When I first started writing articles I found it difficult being criticised or corrected. Instead of responding I would react to the comments and feel angry.
Overtime, I realised that my responses were reactive instead of proactive. There was a lesson here that I needed to learn if I was to continue with my passion of writing articles and quotes.
The other thing I realised was that some people will put their own interpretation on your article or quote. Instead of seeking clarification on what you mean, they immediately go into defence mode and verbal attack you, not criticise but literally have a go at you.
Maybe they believe they are offering constructive criticism but seriously saying things like, ‘you are shameful’ or my personal favourite ‘you must be a hateful person’ wouldn’t be considered constructive in anyone’s language.
Then there are the people who love to tell you about any spelling or grammar errors you have made. I don’t have an issue with this; all I ask is extend some common courtesy and tell me in a private message.
These are my strategies that I have put into place when handling criticism, although I have been known to occasionally slip up! I’m still learning!

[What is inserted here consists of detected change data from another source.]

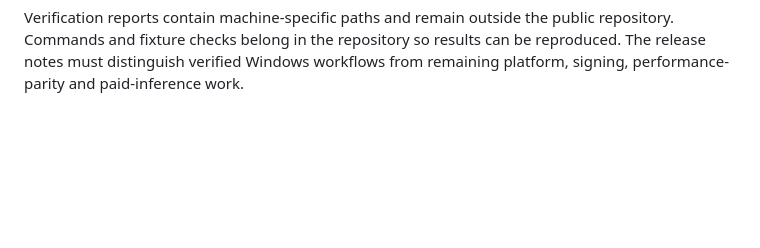
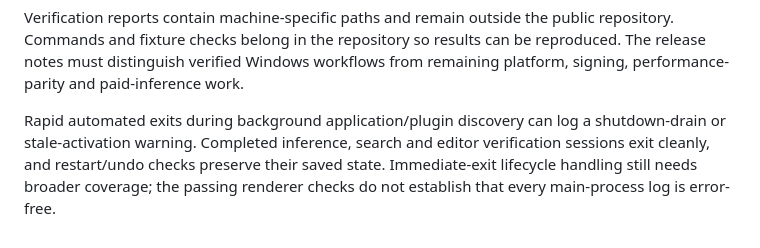
Before and after one commit to simpleending/notch-desktop, a Markdown page: docs/release-readiness.md, the part around the change. Rendered like a GitHub page; blank space fills up the shorter version.

Commit message:
Document immediate-exit verification limits

```diff
--- a/docs/release-readiness.md
+++ b/docs/release-readiness.md
@@ -23,3 +23,5 @@ This checklist records the scope and evidence for the Windows x64 v0.1 release.
 | Public source and final landing-page capture | Development source is public. The landing page uses two actual installed-app light-mode captures, showing the editor and model picker. Windows artifacts are published after their installed-build checks. This release verifies the listed Windows workflows; it does not claim every platform or integration is verified. |
 
 Verification reports contain machine-specific paths and remain outside the public repository. Commands and fixture checks belong in the repository so results can be reproduced. The release notes must distinguish verified Windows workflows from remaining platform, signing, performance-parity and paid-inference work.
+
+Rapid automated exits during background application/plugin discovery can log a shutdown-drain or stale-activation warning. Completed inference, search and editor verification sessions exit cleanly, and restart/undo checks preserve their saved state. Immediate-exit lifecycle handling still needs broader coverage; the passing renderer checks do not establish that every main-process log is error-free.
```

‘Don’t mind criticism. If it’s untrue, disregard it. If it’s unfair, keep from irritation. If it’s ignorant, smile. If it’s justified, it’s not criticism, learn from it.’
Review your work – and then review it again. Get someone else to proof read your writings. Try to ensure that there is little for people to criticise and if by some chance a mistake falls through the cracks; don’t take offense, after all we are all human and make mistakes.
Ask for clarification – I admit this is the one that I struggled with the most as it goes against everything I have learned about effective communication, ‘if you disagree with a person’s viewpoint, then back up your comment with facts to support your claim’ and ‘as a listener it’s your responsibility to ask the speaker for clarification’. Nowadays many people don’t adhere to this principal and that’s when things can get difficult.
If you don’t understand or think that their comment is unfair, then you ask for clarification. They have to defend their opinion instead of you having to defend your article. Putting the onus back on them to explain will hopefully bring about an honest open discussion that benefits you both.
Do apologise – So you made a mistake and there’s a typo error in your article, take responsibility for it. The best way to stop some critics is to admit your error and thank them. This takes all the wind out of them and leaves no opportunity for a reply.
Offer no response – Sometimes it’s best to just remain silent. Especially, if the comment is a verbal attack on you the person. In this situation, the temptation to react with equal negatively can be overwhelming but by not responding you are effectively cutting off any type of argument.
Say thanks – Thanking them for the comment/feedback is more for you than them. It shows you are mature enough to accept the criticism and lets them know that you haven’t reacted to it. It’s about your own self-respect and worth not theirs.
‘Learn to handle criticism. Let it develop you instead of discourage you’
At the end of the day, you can’t please everyone and people will always find fault in your work. Stand by your words, own them and don’t let others discourage you.
The most admired and respected people are the ones who continue despite criticism, for they see it as an opportunity to learn and grow from.